Activity: Beginning with the first line of the data below, set down each line exactly through the line that contains "lab = f(30, 500);".

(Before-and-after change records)
*****
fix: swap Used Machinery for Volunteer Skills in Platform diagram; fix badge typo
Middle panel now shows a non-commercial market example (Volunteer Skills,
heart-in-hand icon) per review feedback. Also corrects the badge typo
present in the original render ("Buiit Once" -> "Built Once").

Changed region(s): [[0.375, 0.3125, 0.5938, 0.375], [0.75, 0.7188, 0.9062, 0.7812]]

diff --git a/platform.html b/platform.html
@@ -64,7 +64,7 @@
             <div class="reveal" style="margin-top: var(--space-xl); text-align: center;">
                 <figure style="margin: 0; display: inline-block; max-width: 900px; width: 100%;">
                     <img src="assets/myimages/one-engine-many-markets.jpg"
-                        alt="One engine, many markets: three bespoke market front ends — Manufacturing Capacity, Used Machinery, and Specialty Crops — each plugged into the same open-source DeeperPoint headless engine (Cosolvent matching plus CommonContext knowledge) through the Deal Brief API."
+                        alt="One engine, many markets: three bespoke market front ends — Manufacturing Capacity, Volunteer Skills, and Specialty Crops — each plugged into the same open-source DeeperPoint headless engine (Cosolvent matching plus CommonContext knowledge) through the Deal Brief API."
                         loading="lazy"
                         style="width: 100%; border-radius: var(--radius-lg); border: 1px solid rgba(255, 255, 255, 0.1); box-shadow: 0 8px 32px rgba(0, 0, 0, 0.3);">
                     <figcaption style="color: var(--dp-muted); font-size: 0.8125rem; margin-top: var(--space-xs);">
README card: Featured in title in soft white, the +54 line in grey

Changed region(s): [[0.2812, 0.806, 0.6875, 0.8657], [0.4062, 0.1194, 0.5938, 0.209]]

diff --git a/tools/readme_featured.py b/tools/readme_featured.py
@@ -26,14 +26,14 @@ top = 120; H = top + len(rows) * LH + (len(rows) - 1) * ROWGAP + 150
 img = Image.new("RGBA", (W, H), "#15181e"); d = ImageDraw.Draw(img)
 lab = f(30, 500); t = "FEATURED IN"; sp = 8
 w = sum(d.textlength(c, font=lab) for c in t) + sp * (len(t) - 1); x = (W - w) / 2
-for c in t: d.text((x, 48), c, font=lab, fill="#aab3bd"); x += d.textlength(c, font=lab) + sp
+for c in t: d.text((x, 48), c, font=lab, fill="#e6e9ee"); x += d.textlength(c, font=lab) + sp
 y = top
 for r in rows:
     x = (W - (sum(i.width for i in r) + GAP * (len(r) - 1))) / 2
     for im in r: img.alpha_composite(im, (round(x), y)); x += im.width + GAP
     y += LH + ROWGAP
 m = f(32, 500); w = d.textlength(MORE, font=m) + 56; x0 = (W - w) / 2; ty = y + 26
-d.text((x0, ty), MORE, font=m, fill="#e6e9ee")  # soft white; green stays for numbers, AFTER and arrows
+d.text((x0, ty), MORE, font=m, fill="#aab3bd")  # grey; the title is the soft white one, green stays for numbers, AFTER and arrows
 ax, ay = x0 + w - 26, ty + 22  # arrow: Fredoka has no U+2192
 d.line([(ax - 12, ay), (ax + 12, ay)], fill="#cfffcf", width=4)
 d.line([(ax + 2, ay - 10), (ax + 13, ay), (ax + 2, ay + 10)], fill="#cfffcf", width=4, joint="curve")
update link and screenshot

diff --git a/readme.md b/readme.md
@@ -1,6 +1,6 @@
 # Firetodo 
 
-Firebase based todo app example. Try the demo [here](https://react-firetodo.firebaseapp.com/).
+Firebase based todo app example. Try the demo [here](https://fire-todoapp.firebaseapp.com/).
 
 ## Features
*****
Result below:
fix: swap Used Machinery for Volunteer Skills in Platform diagram; fix badge typo
Middle panel now shows a non-commercial market example (Volunteer Skills,
heart-in-hand icon) per review feedback. Also corrects the badge typo
present in the original render ("Buiit Once" -> "Built Once").

Changed region(s): [[0.375, 0.3125, 0.5938, 0.375], [0.75, 0.7188, 0.9062, 0.7812]]

diff --git a/platform.html b/platform.html
@@ -64,7 +64,7 @@
             <div class="reveal" style="margin-top: var(--space-xl); text-align: center;">
                 <figure style="margin: 0; display: inline-block; max-width: 900px; width: 100%;">
                     <img src="assets/myimages/one-engine-many-markets.jpg"
-                        alt="One engine, many markets: three bespoke market front ends — Manufacturing Capacity, Used Machinery, and Specialty Crops — each plugged into the same open-source DeeperPoint headless engine (Cosolvent matching plus CommonContext knowledge) through the Deal Brief API."
+                        alt="One engine, many markets: three bespoke market front ends — Manufacturing Capacity, Volunteer Skills, and Specialty Crops — each plugged into the same open-source DeeperPoint headless engine (Cosolvent matching plus CommonContext knowledge) through the Deal Brief API."
                         loading="lazy"
                         style="width: 100%; border-radius: var(--radius-lg); border: 1px solid rgba(255, 255, 255, 0.1); box-shadow: 0 8px 32px rgba(0, 0, 0, 0.3);">
                     <figcaption style="color: var(--dp-muted); font-size: 0.8125rem; margin-top: var(--space-xs);">
README card: Featured in title in soft white, the +54 line in grey

Changed region(s): [[0.2812, 0.806, 0.6875, 0.8657], [0.4062, 0.1194, 0.5938, 0.209]]

diff --git a/tools/readme_featured.py b/tools/readme_featured.py
@@ -26,14 +26,14 @@ top = 120; H = top + len(rows) * LH + (len(rows) - 1) * ROWGAP + 150
 img = Image.new("RGBA", (W, H), "#15181e"); d = ImageDraw.Draw(img)
 lab = f(30, 500); t = "FEATURED IN"; sp = 8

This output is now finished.